WHAT THE TASK REQUIRES: An exact copy of the data is needed, but without any of its images.

DATA SUPPLIED:
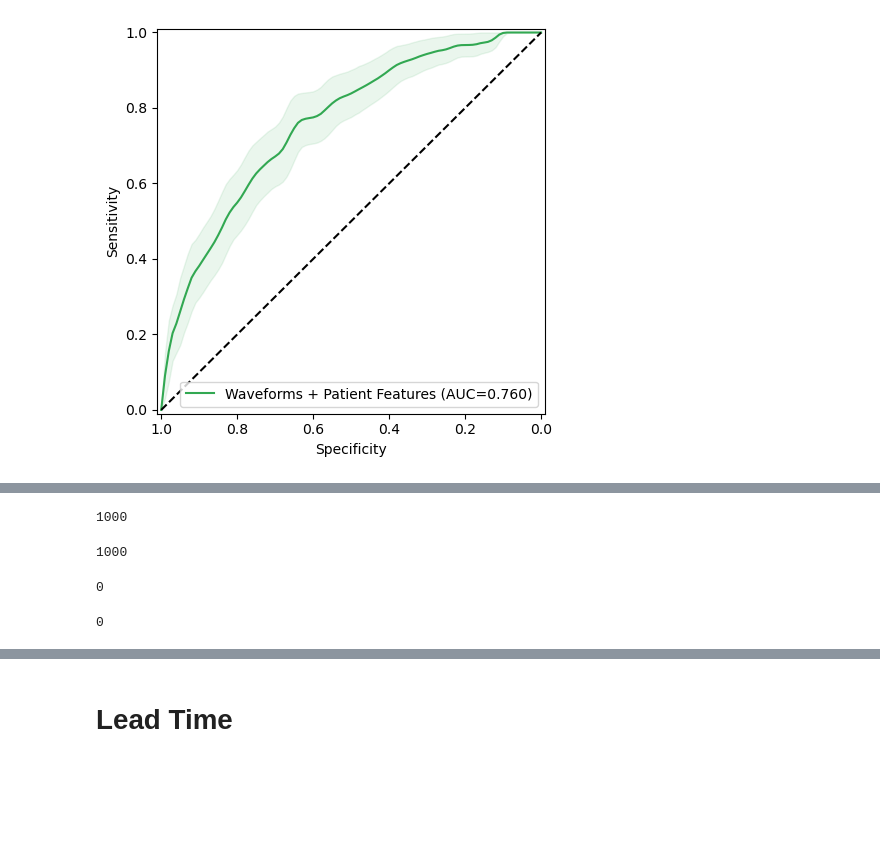
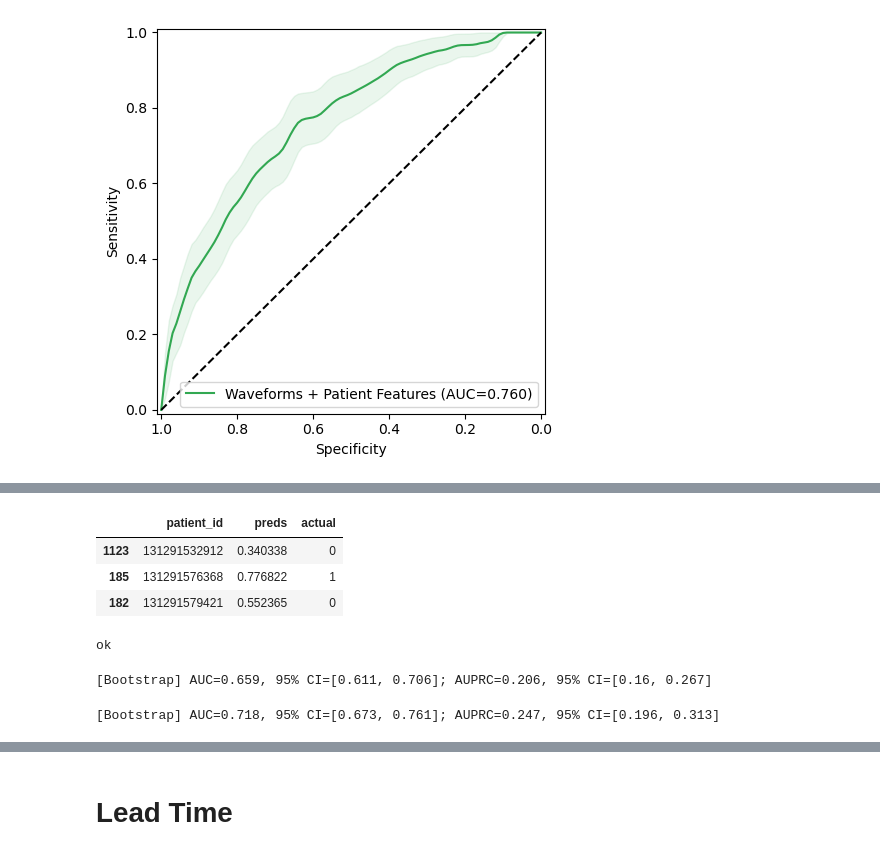
Before and after one commit to stanfordmlgroup/ed-monitor-myocardial-injury, a Jupyter notebook: notebooks/Paper Figures.ipynb, the cells around one changed output, grey strips where cells are left out. Cells and saved outputs as stored; diff of their text form; code cells hidden in the pictures; blank space fills up the shorter version.

Commit message:
Notebooks updated with fixed seed bootstrap

```diff
--- a/notebooks/Paper Figures.ipynb
+++ b/notebooks/Paper Figures.ipynb
@@ -802,20 +790,24 @@ len(sorted_scores_baseline)
-# %%
-len(sorted_scores_waveforms)
-# %% [output]
-1000
-# %%
-len(sorted_scores_best)
-# %% [output]
-1000
-# %%
-# https://stats.stackexchange.com/questions/286425/overlapping-confidence-intervals-and-statistical-significance-using-bootstrapp
-# Bootstrap difference in confidence intervals does not contain zero so statistically significant
-sum((sorted_scores_waveforms - sorted_scores_baseline) < 0)
-# %% [output]
-0
-# %%
-# https://stats.stackexchange.com/questions/286425/overlapping-confidence-intervals-and-statistical-significance-using-bootstrapp
-# Bootstrap difference in confidence intervals does not contain zero so statistically significant
-sum((sorted_scores_best - sorted_scores_baseline) < 0)
-# %% [output]
-0
+# %%
+df_nonpretrained = pd.read_csv(f"/deep/group/ed-monitor/patient_data_v9/waveforms/15sec-500hz-1norm-1wpp/II/transformer-64-scratch/test.csv")
+df_baseline = pd.read_csv(f"/deep/group/ed-monitor/patient_data_v9/predictions/baseline/test.csv")
+df_waveform = pd.read_csv(f"/deep/group/ed-monitor/patient_data_v9/predictions/15sec-500hz-1norm-10wpp/II/final-transformer-64/waveform-only/test.csv")
+df_best = pd.read_csv(f"/deep/group/ed-monitor/patient_data_v9/predictions/15sec-500hz-1norm-10wpp/II/final-transformer-64/waveform-demo-vital-risk/test.csv")
+
+df_nonpretrained = df_nonpretrained.sort_values(["patient_id"])
+df_baseline = df_baseline.sort_values(["patient_id"])
+df_waveform = df_waveform.sort_values(["patient_id"])
+df_best = df_best.sort_values(["patient_id"])
+# %%
+df_baseline.head(3)
+# %% [output]
+|  | patient_id | preds | actual |
+| 1123 | 131291532912 | 0.340338 | 0 |
+| 185 | 131291576368 | 0.776822 | 1 |
+| 182 | 131291579421 | 0.552365 | 0 |
+# %%
+assert df_nonpretrained["patient_id"].tolist() == df_baseline["patient_id"].tolist()
+assert df_waveform["patient_id"].tolist() == df_baseline["patient_id"].tolist()
+assert df_best["patient_id"].tolist() == df_baseline["patient_id"].tolist()
+print("ok")
+# %% [output]
+ok
@@ -821,0 +847,8 @@ sum((sorted_scores_best - sorted_scores_baseline) < 0)
+# %%
+get_ci(nonpretrained_aucs, nonpretrained_auprcs, df_nonpretrained["actual"].tolist(), df_nonpretrained["preds"].tolist())
+# %% [output]
+[Bootstrap] AUC=0.659, 95% CI=[0.611, 0.706]; AUPRC=0.206, 95% CI=[0.16, 0.267]
+# %%
+get_ci(baseline_aucs, baseline_auprcs, df_baseline["actual"].tolist(), df_baseline["preds"].tolist())
+# %% [output]
+[Bootstrap] AUC=0.718, 95% CI=[0.673, 0.761]; AUPRC=0.247, 95% CI=[0.196, 0.313]
```
Also changed, not shown: parts of 13 cells of this notebook, 2 other files.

REPLY TO THE EXERCISE:
Before and after one commit to stanfordmlgroup/ed-monitor-myocardial-injury, a Jupyter notebook: notebooks/Paper Figures.ipynb, the cells around one changed output, grey strips where cells are left out. Cells and saved outputs as stored; diff of their text form; code cells hidden in the pictures; blank space fills up the shorter version.

Commit message:
Notebooks updated with fixed seed bootstrap

```diff
--- a/notebooks/Paper Figures.ipynb
+++ b/notebooks/Paper Figures.ipynb
@@ -802,20 +790,24 @@ len(sorted_scores_baseline)
-# %%
-len(sorted_scores_waveforms)
-# %% [output]
-1000
-# %%
-len(sorted_scores_best)
-# %% [output]
-1000
-# %%
-# https://stats.stackexchange.com/questions/286425/overlapping-confidence-intervals-and-statistical-significance-using-bootstrapp
-# Bootstrap difference in confidence intervals does not contain zero so statistically significant
-sum((sorted_scores_waveforms - sorted_scores_baseline) < 0)
-# %% [output]
-0
-# %%
-# https://stats.stackexchange.com/questions/286425/overlapping-confidence-intervals-and-statistical-significance-using-bootstrapp
-# Bootstrap difference in confidence intervals does not contain zero so statistically significant
-sum((sorted_scores_best - sorted_scores_baseline) < 0)
-# %% [output]
-0
+# %%
+df_nonpretrained = pd.read_csv(f"/deep/group/ed-monitor/patient_data_v9/waveforms/15sec-500hz-1norm-1wpp/II/transformer-64-scratch/test.csv")
+df_baseline = pd.read_csv(f"/deep/group/ed-monitor/patient_data_v9/predictions/baseline/test.csv")
+df_waveform = pd.read_csv(f"/deep/group/ed-monitor/patient_data_v9/predictions/15sec-500hz-1norm-10wpp/II/final-transformer-64/waveform-only/test.csv")
+df_best = pd.read_csv(f"/deep/group/ed-monitor/patient_data_v9/predictions/15sec-500hz-1norm-10wpp/II/final-transformer-64/waveform-demo-vital-risk/test.csv")
+
+df_nonpretrained = df_nonpretrained.sort_values(["patient_id"])
+df_baseline = df_baseline.sort_values(["patient_id"])
+df_waveform = df_waveform.sort_values(["patient_id"])
+df_best = df_best.sort_values(["patient_id"])
+# %%
+df_baseline.head(3)
+# %% [output]
+|  | patient_id | preds | actual |
+| 1123 | 131291532912 | 0.340338 | 0 |
+| 185 | 131291576368 | 0.776822 | 1 |
+| 182 | 131291579421 | 0.552365 | 0 |
+# %%
+assert df_nonpretrained["patient_id"].tolist() == df_baseline["patient_id"].tolist()
+assert df_waveform["patient_id"].tolist() == df_baseline["patient_id"].tolist()
+assert df_best["patient_id"].tolist() == df_baseline["patient_id"].tolist()
+print("ok")
+# %% [output]
+ok
@@ -821,0 +847,8 @@ sum((sorted_scores_best - sorted_scores_baseline) < 0)
+# %%
+get_ci(nonpretrained_aucs, nonpretrained_auprcs, df_nonpretrained["actual"].tolist(), df_nonpretrained["preds"].tolist())
+# %% [output]
+[Bootstrap] AUC=0.659, 95% CI=[0.611, 0.706]; AUPRC=0.206, 95% CI=[0.16, 0.267]
+# %%
+get_ci(baseline_aucs, baseline_auprcs, df_baseline["actual"].tolist(), df_baseline["preds"].tolist())
+# %% [output]
+[Bootstrap] AUC=0.718, 95% CI=[0.673, 0.761]; AUPRC=0.247, 95% CI=[0.196, 0.313]
```
Also changed, not shown: parts of 13 cells of this notebook, 2 other files.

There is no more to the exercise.